It was not a long ski, only 26 miles or there abouts, but enough to say that the new skis are a bit faster than my old sport glasses and keep the kick wax on a bit longer in abrasive conditions. Hurra!

The trails are in fantastic shape in the whites, if you ignore the rocky sections in first quarter mile of the Wickersham Creek trail.

There was a fantastic temperature inversion going on – the temperature on the trail ranged from +15f to ~-25f. I stopped at the trail shelter, where it was a little below -20f:

And at Eleazar’s cabin, where it was around +8f. The distance between these two places is around a half a mile in a straight line (possibly less) – it is amazing to me that there can be such a large difference in temperature for such a short distance..

Eleazar’s cabin has a fancy new deck that is a new addition since my last visit – quite spiffy!

There were no critters to be seen (besides some gray jays anyway), though I did see a fantastic vole race track.

Amazingly enough, I made it back to the parking lot just after dark.

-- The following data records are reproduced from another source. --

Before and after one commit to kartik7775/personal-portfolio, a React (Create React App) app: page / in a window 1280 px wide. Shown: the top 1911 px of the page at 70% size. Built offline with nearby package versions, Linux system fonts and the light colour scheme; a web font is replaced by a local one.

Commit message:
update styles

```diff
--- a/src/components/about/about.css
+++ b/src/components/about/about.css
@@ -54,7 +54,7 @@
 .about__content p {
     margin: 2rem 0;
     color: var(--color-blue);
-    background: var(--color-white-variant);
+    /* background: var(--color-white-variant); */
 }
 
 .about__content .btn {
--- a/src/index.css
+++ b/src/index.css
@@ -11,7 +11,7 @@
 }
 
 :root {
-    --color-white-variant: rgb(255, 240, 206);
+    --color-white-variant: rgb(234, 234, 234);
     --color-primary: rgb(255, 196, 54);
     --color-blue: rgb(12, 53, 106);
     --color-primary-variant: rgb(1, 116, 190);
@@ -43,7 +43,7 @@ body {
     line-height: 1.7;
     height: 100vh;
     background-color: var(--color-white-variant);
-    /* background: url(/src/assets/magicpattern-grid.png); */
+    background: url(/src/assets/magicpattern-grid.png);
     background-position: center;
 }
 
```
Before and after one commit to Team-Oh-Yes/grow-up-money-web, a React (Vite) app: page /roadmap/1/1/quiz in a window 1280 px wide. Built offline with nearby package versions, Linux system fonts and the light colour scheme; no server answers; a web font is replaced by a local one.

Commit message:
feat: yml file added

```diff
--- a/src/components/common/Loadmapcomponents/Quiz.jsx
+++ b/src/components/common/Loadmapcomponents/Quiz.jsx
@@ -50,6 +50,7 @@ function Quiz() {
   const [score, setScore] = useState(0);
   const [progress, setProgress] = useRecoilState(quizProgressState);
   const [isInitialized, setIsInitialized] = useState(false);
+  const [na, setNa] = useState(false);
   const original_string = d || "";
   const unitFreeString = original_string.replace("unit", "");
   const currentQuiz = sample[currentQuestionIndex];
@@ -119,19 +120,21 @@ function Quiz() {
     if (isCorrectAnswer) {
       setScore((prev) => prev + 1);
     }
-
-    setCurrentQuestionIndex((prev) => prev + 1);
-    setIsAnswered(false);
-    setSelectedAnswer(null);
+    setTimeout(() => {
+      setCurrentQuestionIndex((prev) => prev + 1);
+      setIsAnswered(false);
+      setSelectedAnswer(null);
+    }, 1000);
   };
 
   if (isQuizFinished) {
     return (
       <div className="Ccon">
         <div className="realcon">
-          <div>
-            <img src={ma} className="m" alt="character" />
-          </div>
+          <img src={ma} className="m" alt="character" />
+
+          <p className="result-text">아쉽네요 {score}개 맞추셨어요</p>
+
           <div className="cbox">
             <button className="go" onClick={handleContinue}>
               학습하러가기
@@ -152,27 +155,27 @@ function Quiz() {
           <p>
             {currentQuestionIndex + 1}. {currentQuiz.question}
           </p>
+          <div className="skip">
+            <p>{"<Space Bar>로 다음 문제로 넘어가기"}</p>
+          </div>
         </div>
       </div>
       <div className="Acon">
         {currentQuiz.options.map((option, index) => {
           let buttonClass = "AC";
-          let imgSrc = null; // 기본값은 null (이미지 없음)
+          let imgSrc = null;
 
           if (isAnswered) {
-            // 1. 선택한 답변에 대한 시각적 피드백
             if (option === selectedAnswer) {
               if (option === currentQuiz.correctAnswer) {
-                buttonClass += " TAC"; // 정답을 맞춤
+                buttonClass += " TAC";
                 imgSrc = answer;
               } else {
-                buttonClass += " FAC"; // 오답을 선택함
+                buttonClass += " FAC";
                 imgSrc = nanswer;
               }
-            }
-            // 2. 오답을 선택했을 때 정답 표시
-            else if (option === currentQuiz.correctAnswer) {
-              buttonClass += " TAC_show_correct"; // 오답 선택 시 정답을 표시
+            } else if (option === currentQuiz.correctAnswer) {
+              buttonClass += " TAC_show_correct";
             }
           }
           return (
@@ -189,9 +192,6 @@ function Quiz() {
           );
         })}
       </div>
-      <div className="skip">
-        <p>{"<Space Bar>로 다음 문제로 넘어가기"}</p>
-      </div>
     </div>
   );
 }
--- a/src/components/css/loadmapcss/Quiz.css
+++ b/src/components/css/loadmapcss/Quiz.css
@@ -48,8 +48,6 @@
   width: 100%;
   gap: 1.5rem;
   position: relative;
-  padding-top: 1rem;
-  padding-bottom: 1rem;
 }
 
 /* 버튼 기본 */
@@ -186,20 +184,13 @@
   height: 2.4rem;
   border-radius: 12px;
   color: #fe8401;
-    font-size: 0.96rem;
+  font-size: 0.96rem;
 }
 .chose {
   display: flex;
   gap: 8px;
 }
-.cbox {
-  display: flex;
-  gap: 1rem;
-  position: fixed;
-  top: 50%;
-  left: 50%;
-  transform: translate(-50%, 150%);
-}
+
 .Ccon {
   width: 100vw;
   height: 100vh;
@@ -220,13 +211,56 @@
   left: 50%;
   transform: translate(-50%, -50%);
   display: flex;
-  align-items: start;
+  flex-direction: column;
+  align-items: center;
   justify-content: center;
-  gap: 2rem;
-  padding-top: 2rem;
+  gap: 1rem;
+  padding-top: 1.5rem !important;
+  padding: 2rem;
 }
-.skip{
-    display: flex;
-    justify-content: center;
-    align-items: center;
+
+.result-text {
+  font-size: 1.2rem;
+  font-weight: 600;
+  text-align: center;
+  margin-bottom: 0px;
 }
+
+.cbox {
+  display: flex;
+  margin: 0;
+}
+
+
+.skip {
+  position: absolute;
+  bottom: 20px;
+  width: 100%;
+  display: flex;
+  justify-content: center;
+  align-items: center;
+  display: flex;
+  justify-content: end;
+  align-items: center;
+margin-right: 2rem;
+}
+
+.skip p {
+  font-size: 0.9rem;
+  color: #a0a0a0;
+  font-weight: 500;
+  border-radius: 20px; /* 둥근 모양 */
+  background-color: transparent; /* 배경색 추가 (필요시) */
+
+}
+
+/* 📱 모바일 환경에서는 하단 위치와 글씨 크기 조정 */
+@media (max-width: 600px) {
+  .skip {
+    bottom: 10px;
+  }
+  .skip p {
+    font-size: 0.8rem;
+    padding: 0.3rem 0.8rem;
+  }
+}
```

The days are getting a bit longer – soon the best time of the year from a skiing perspective will be upon us. Wahoo!

I should mention that yesterday was quite a day for trail finds. I found a crescent wrench, enough dog booties that stopped picking them up, and a handful of neck lines. I really don’t understand how mushers could be losing neck lines but they are getting to be a common trail find for me these days.